Why is RangeReplaceableCollection.remove(atOffsets:) a SwiftUI extension?

This struck me as a slightly curious omission, given that IndexSet itself is from Foundation. The documentation lists the method under the standard library, which is a bit misleading, given that it cannot be used without importing SwiftUI.

A similar discussion came up a while ago regarding the related move(fromOffsets:toOffset:).

Since these methods feel rather fundamental, and many apps likely already depend on them, is there a reason why they aren't upstreamed to the standard library or Foundation?


Can you clarify what you think should be improved here?
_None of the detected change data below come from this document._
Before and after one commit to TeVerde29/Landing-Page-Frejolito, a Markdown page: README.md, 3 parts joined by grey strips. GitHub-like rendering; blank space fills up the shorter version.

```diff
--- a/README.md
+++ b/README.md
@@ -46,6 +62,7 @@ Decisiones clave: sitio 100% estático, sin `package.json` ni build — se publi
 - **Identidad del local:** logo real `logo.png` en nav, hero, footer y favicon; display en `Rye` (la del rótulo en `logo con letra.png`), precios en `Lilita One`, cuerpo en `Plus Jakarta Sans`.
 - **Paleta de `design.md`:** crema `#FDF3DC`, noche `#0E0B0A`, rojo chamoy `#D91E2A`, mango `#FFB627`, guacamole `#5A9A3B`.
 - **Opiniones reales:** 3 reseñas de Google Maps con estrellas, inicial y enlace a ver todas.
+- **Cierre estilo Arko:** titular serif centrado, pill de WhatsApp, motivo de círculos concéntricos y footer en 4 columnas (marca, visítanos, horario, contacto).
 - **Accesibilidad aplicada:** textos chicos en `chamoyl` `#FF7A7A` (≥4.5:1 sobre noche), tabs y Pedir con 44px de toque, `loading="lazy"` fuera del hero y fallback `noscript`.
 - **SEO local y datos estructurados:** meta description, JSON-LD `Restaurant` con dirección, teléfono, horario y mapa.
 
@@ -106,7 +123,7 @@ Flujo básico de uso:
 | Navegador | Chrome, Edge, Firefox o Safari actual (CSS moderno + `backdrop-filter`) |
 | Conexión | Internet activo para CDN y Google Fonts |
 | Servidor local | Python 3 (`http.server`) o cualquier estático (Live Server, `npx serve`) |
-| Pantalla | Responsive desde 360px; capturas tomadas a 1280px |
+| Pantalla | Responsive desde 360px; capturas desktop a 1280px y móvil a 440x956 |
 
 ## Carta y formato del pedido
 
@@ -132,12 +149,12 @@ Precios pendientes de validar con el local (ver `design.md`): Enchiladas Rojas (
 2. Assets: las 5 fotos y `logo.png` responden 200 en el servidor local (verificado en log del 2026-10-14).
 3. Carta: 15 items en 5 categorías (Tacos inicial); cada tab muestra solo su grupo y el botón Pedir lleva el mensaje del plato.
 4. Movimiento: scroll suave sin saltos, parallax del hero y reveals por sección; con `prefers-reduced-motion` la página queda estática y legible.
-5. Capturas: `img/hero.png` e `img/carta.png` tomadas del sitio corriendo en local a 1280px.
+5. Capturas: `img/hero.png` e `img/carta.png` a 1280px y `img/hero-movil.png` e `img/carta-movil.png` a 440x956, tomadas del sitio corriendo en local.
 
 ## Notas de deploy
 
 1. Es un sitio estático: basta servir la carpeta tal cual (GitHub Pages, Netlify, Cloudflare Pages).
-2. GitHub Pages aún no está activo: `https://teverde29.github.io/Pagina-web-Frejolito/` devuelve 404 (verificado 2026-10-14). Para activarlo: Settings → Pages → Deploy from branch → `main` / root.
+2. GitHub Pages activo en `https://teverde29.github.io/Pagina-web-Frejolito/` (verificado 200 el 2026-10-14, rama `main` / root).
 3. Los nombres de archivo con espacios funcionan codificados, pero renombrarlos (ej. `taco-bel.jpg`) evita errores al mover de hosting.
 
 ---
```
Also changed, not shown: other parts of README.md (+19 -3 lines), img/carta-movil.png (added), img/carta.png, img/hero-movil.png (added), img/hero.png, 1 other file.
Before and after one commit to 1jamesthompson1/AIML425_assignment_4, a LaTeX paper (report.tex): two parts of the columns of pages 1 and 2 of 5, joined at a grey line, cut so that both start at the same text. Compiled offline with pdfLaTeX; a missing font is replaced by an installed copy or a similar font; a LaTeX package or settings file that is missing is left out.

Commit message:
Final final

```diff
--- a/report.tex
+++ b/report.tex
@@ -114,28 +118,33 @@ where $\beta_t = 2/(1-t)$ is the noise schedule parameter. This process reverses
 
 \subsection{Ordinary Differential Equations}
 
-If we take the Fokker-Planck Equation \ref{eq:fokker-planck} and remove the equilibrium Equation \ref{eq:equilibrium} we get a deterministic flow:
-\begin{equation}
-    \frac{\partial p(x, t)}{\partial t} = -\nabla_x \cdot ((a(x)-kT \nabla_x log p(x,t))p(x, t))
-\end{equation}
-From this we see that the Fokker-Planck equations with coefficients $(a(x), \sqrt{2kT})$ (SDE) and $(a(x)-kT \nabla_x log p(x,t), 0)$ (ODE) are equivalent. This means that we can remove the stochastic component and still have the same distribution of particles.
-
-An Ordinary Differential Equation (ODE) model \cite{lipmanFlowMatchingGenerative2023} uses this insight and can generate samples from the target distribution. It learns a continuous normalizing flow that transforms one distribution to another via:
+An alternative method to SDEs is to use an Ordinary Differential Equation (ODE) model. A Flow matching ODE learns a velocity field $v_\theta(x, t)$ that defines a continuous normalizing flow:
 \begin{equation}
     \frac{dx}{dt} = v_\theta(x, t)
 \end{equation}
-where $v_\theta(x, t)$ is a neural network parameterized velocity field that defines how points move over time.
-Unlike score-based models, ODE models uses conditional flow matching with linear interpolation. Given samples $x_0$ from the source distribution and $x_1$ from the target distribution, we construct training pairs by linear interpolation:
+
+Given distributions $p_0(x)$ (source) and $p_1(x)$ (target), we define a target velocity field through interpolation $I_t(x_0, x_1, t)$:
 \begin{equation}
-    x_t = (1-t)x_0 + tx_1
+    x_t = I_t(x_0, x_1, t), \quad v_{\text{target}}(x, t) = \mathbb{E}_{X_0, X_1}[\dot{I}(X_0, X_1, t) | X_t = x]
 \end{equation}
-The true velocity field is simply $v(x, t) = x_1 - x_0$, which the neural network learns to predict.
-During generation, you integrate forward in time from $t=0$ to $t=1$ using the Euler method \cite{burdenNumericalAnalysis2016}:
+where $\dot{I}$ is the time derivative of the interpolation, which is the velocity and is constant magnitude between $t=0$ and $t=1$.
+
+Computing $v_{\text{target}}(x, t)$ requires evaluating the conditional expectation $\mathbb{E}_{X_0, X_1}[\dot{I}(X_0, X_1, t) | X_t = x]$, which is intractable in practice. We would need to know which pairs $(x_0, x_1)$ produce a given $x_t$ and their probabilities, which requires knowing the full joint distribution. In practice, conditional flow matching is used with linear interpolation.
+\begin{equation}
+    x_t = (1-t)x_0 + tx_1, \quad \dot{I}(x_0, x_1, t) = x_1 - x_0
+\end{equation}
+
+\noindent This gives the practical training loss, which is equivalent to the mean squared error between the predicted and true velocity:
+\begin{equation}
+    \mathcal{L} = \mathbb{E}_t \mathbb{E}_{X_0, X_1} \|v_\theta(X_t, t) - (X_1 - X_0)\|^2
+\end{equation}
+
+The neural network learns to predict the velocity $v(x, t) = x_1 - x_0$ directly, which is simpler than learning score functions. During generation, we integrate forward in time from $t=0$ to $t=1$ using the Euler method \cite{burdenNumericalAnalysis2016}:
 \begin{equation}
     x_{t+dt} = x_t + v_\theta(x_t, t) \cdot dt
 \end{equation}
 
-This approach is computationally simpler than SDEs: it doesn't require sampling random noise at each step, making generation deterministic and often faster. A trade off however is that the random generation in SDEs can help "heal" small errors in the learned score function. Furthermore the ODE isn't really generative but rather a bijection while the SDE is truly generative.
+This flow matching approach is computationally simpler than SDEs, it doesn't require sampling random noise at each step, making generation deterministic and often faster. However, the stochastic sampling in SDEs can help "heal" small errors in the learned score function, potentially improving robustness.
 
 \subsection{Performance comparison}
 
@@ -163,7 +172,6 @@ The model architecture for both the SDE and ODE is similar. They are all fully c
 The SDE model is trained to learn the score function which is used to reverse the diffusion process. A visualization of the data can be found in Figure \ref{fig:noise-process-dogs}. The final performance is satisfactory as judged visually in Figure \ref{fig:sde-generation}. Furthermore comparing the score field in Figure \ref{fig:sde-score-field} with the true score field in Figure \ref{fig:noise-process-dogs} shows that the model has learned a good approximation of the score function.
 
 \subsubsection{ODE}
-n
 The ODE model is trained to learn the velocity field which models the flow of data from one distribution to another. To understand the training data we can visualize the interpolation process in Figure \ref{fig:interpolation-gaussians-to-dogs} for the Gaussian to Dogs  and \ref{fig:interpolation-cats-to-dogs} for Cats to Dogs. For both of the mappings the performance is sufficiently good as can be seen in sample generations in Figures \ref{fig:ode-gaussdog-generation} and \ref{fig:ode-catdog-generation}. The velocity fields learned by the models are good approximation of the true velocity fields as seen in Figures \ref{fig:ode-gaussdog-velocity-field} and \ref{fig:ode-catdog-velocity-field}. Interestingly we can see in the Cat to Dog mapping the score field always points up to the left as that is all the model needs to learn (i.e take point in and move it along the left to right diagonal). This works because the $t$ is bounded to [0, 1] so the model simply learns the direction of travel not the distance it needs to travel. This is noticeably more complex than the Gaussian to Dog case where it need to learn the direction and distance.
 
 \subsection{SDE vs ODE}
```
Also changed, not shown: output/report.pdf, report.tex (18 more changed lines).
  1. The documentation should not include remove(atOffsets:) and move(fromOffsets:toOffset:) under RangeReplaceableCollection's documentation page
  2. Foundation should provide remove(atOffsets:) and move(fromOffsets:toOffset:) as an API
  3. Foundation should host all extensions on RangeReplaceableCollection and IndexSet exposed by Apple frameworks

I think the reason for these not being in Foundation is simply that these extensions often stemmed from individual frameworks's use cases. There isn't necessarily reasons to exclude them, but frameworks are also free to include them in their own frameworks.

Ideally, all of them.

On the open source side of things, it would be nice if DocC's generated documentation could clarify that something is an extension, at least when it's defined outside of the original module's types (e.g. each module/framework could have its own "extensions" page for each extended type, in this case RangeReplaceableCollection, also to make it clear what the consumer needs to import).

On the closed source side, it would be cool if the frameworks could upstream their extensions, if they are general enough in their use case. Since publishing it as part of an Apple framework like SwiftUI already represents a commitment to stability, the whole API design is already mostly set in stone anyway. But if that isn't feasible, perhaps the community could implement these functions upstream, until they land in a stable release, at which point the closed-source frameworks could remove their extensions.